──────── Records for processing
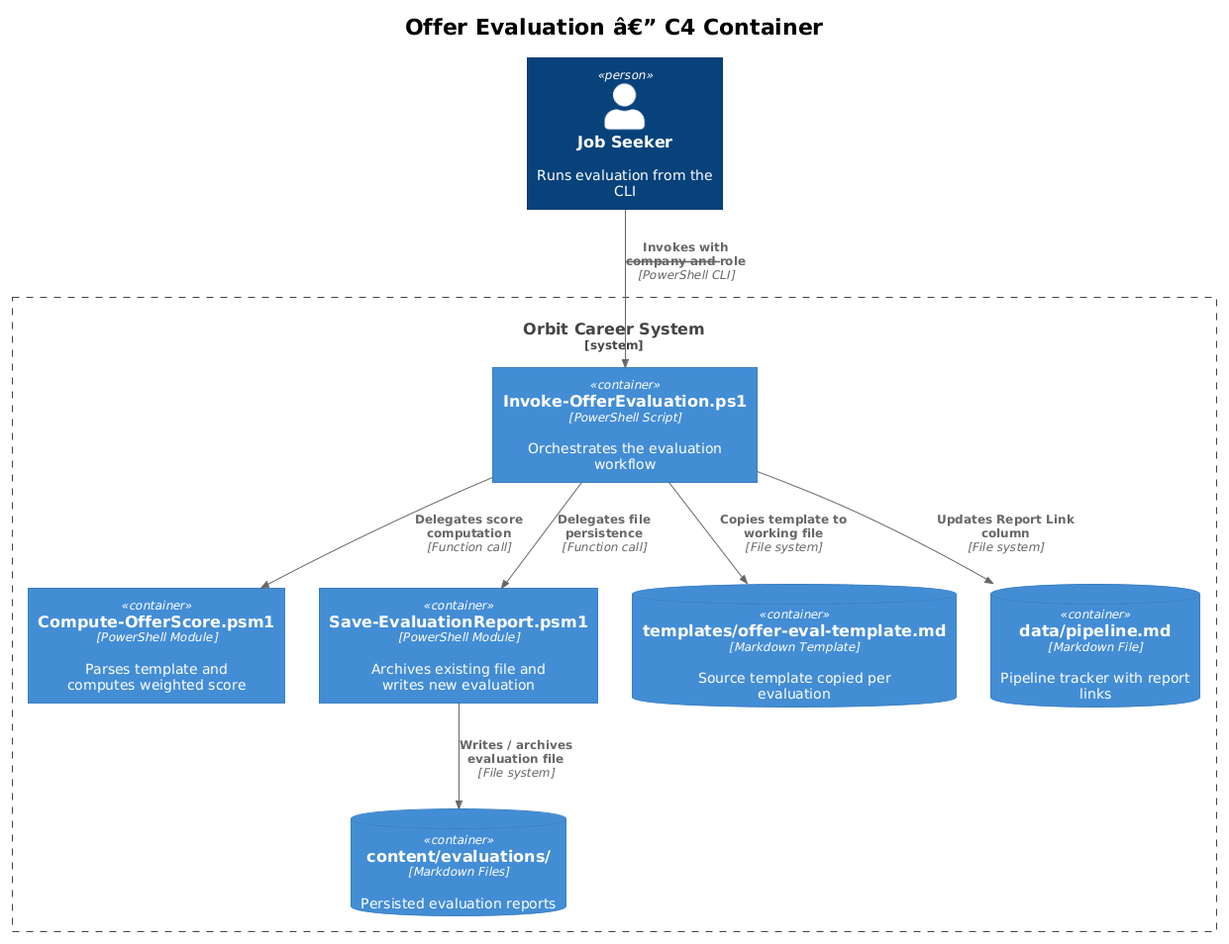
The PlantUML diagram docs/detailed-designs/04-offer-evaluation/diagrams/c4_container.png in QuinntyneBrown/Orbit, before a commit.
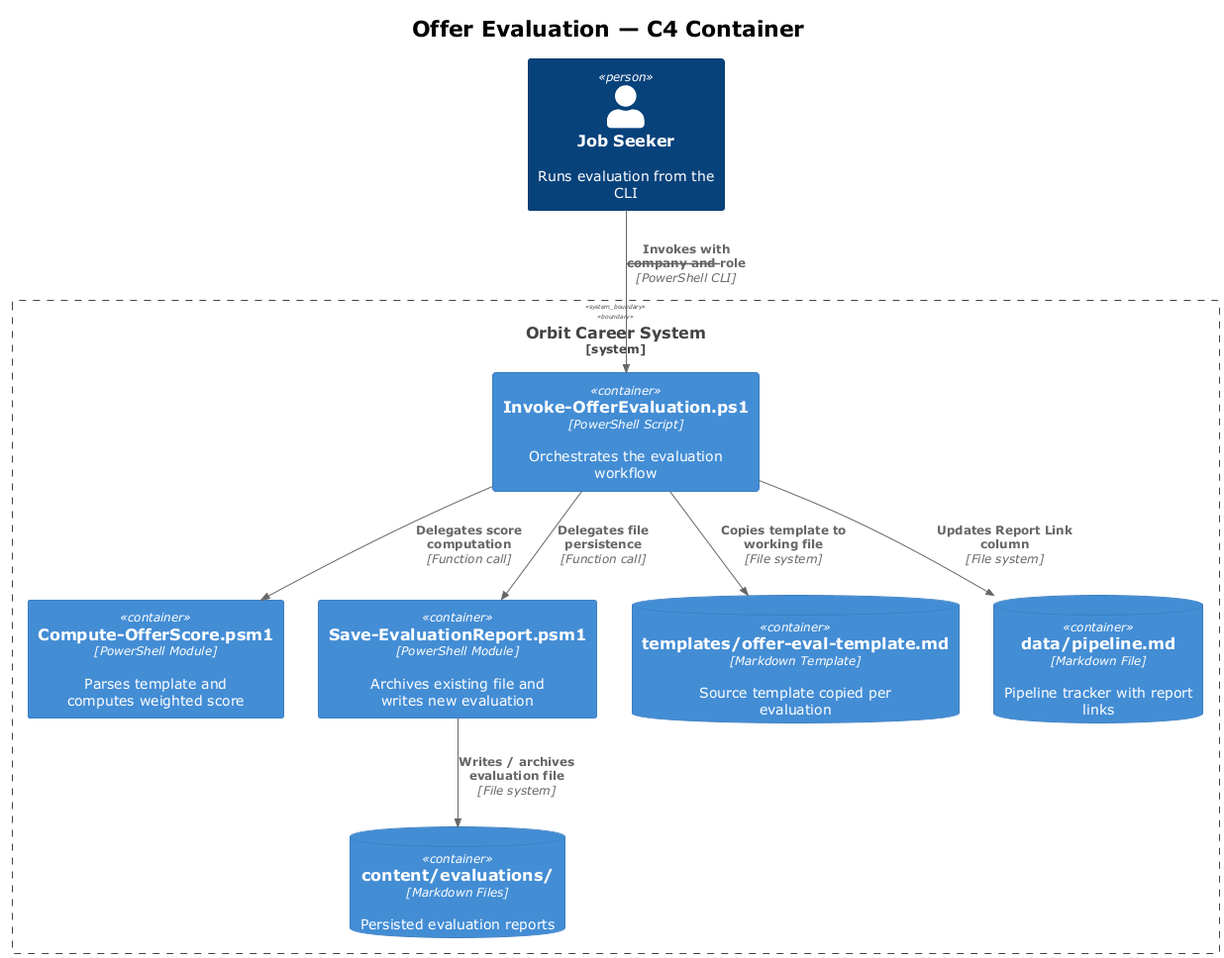
Later version of the same file.

Diff of the diagram source:
```diff
@@ -1,8 +1,8 @@
-@startuml
+@startuml c4_container
 !theme plain
 !include <C4/C4_Container>
 
-title Offer Evaluation â€” C4 Container
+title Offer Evaluation — C4 Container
 
 Person(user, "Job Seeker", "Runs evaluation from the CLI")
 
@@ -21,4 +21,5 @@
 Rel(evalScript, saveModule, "Delegates file persistence", "Function call")
 Rel(saveModule, evalStore, "Writes / archives evaluation file", "File system")
 Rel(evalScript, pipeline, "Updates Report Link column", "File system")
+
 @enduml
```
────────────────
> **Task**:
Quote all the records verbatim, dropping any pictures from your copy.

> **Result**:
The PlantUML diagram docs/detailed-designs/04-offer-evaluation/diagrams/c4_container.png in QuinntyneBrown/Orbit, before a commit.
Later version of the same file.

Diff of the diagram source:
```diff
@@ -1,8 +1,8 @@
-@startuml
+@startuml c4_container
 !theme plain
 !include <C4/C4_Container>
 
-title Offer Evaluation â€” C4 Container
+title Offer Evaluation — C4 Container
 
 Person(user, "Job Seeker", "Runs evaluation from the CLI")
 
@@ -21,4 +21,5 @@
 Rel(evalScript, saveModule, "Delegates file persistence", "Function call")
 Rel(saveModule, evalStore, "Writes / archives evaluation file", "File system")
 Rel(evalScript, pipeline, "Updates Report Link column", "File system")
+
 @enduml
```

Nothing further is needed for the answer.